In my column two weeks ago, I made this very simple point about the reporting surrounding the cost of the health care bill:
Political headlines of late have all been some version of Dow Jones newswire's recent screamer: "CBO Puts Health Bill Cost At $1 Trillion." That's as true as an Enron press release touting only one side of the company's ledger. Though the bill's expenditures do total $1 trillion, the CBO confirms its other provisions recover more than that, meaning headlines should read "CBO Says Health Bill Saves $110 Billion."
This is not speculation or my own interpretation -- this is a concrete fact, which you can see right on the CBO's website. And yet, other than this single Financial Times headline and article which tells the real story, the media hasn't stopped pushing the "health care will increase the deficit" lie. Indeed, the media has helped turn this Republican lie into a full-on zombie lie - ie. a lie that will not die.
As both Media Matters and the Washington Post's Ezra Klein show, the lie is now framing the discussion over the Senate version of the health care bill. That's to be expected -- it's Washington, D.C. after all, the beating heart of the American Idiocracy. But where that standard D.C. lie becomes a zombie lie is at the local level.

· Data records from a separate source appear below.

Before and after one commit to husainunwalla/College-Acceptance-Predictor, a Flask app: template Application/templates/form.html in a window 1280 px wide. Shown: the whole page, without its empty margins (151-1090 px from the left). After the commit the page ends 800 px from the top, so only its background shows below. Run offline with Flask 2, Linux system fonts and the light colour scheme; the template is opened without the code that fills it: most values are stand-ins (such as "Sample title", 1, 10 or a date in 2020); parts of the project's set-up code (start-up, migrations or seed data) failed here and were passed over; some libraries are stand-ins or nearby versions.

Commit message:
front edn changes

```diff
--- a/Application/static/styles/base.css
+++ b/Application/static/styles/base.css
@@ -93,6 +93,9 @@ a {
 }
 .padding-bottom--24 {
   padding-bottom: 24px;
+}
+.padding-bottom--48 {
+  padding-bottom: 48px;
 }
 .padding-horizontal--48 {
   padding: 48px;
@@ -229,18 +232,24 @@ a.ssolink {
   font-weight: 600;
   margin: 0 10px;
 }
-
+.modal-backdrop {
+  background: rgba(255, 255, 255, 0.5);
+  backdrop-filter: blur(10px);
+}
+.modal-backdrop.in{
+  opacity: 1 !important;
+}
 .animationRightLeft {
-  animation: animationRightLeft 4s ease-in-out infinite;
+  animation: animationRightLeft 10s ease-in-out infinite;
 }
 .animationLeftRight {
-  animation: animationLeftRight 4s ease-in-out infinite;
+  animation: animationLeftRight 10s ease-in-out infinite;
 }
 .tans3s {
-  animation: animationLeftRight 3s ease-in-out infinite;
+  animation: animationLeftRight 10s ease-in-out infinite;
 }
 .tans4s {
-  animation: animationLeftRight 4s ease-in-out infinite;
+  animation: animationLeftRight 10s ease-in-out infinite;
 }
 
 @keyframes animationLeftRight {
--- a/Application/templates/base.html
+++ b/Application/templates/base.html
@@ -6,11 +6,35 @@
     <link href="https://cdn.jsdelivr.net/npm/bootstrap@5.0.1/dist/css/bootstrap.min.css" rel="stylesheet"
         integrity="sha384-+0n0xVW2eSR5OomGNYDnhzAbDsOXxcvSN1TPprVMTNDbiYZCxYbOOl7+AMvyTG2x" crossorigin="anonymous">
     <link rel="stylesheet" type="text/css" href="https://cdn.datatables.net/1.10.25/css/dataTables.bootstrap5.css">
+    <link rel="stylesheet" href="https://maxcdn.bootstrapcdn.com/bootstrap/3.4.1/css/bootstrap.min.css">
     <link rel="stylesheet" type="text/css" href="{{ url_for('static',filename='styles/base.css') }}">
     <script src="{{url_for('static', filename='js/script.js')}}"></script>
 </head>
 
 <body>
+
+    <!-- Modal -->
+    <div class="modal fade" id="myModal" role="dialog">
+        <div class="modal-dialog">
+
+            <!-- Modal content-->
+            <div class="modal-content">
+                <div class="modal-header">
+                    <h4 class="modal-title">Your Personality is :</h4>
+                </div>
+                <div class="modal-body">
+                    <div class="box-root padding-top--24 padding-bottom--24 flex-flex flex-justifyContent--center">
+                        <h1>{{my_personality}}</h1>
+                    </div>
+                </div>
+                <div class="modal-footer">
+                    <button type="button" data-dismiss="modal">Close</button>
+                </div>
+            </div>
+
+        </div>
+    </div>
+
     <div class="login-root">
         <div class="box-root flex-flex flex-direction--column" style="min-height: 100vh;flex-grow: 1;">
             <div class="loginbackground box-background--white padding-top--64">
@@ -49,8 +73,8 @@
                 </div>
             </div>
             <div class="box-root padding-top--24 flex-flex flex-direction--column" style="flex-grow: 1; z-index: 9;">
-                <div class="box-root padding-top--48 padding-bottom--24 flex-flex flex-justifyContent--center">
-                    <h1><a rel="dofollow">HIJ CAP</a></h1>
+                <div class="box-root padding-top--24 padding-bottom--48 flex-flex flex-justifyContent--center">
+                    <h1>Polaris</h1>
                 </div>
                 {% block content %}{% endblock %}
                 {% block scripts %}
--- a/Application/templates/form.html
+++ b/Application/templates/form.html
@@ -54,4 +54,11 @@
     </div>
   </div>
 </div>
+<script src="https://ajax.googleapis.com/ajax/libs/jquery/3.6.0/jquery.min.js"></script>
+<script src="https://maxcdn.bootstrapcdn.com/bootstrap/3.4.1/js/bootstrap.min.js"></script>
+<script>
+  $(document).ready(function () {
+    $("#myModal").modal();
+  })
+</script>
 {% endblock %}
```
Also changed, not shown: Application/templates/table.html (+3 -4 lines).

When a lie starts getting repeated as fact in local news outlets where most average non-Beltway Americans get their news, it quickly becomes a zombie lie.
Colorado (where I live) provides a perfect example. Check out this blaring front page of the Denver Post from last Thursday:
Now watch this clip from the top of KDVR's local news broadcast right after the Senate's big health care vote on Saturday night -- specifically, watch the very end:
So, if you are the typical non-political junkie who glanced at the front page of the Denver Post, giant red font and a whopping 9 zeroes (for extra effect, of course) misled you to believe that the CBO says the Senate health care bill costs $849 billion -- not that the CBO actually says the Senate health care bill will reduce the deficit by $127 billion over 10 years and up to $650 billion over 20 years.
Likewise, if you are the typical non-political junkie who caught the evening news on Saturday, you were given at least a little more accurate information -- but only in a he-said-he-said way that calls into question the whole numbers. Specifically, you heard only that one guy - David Sirota -- claims the bill will reduce the deficit, and that another guy -- Colorado Republican Party chairman Dick Wadhams -- insists the bill costs $2.5 trillion. You didn't hear that, in fact, it wasn't David Sirota who said the bill will reduce the deficit -- it was the nonpartisan Congressional Budget Office that the Republican Party itself cites as an unquestionably credible source. And you didn't hear that Dick Wadhams literally made up his $2.5 trillion number out of thin air.
While the Republican spin is obviously deliberately dishonest, the media's misleading frame is more likely a product of pressure for oversenationalism and a lack of reporting resources. With newspapers desperately trying to attract readership, it's a better, more outrage-generating headline to put a giant number in bold red type on a cover, rather than to have a headline saying that a bill will actually save taxpayers' money (and I have to give the Denver Post's opinion editors -- who are distinct from their front-page news editors -- at least some credit for printing my original column about this kind of budgetary misinformation in its opinion section). Similarly, a general local correspondent on deadline who covers everything from local fires to state budget issues to national health care debates might not have the time nor the researchers to verify numbers -- and so it's just easier to cite them in the he-said-he-said way (and hey, at least a shred of the real story was reported in some way, even if it was delivered in a he-said-he-said form).
Regardless of the motives or explanations, however, this is how a standard Washington lie becomes a zombie lie -- a lie that simply will not die. It is repeated over and over and over again -- sometimes deliberately, sometimes negligently -- until it becomes conventional wisdom that the most trusted nonpartisan experts in the CBO say the health care bill will balloon the federal deficit...even when those nonpartisan experts are saying exactly the opposite.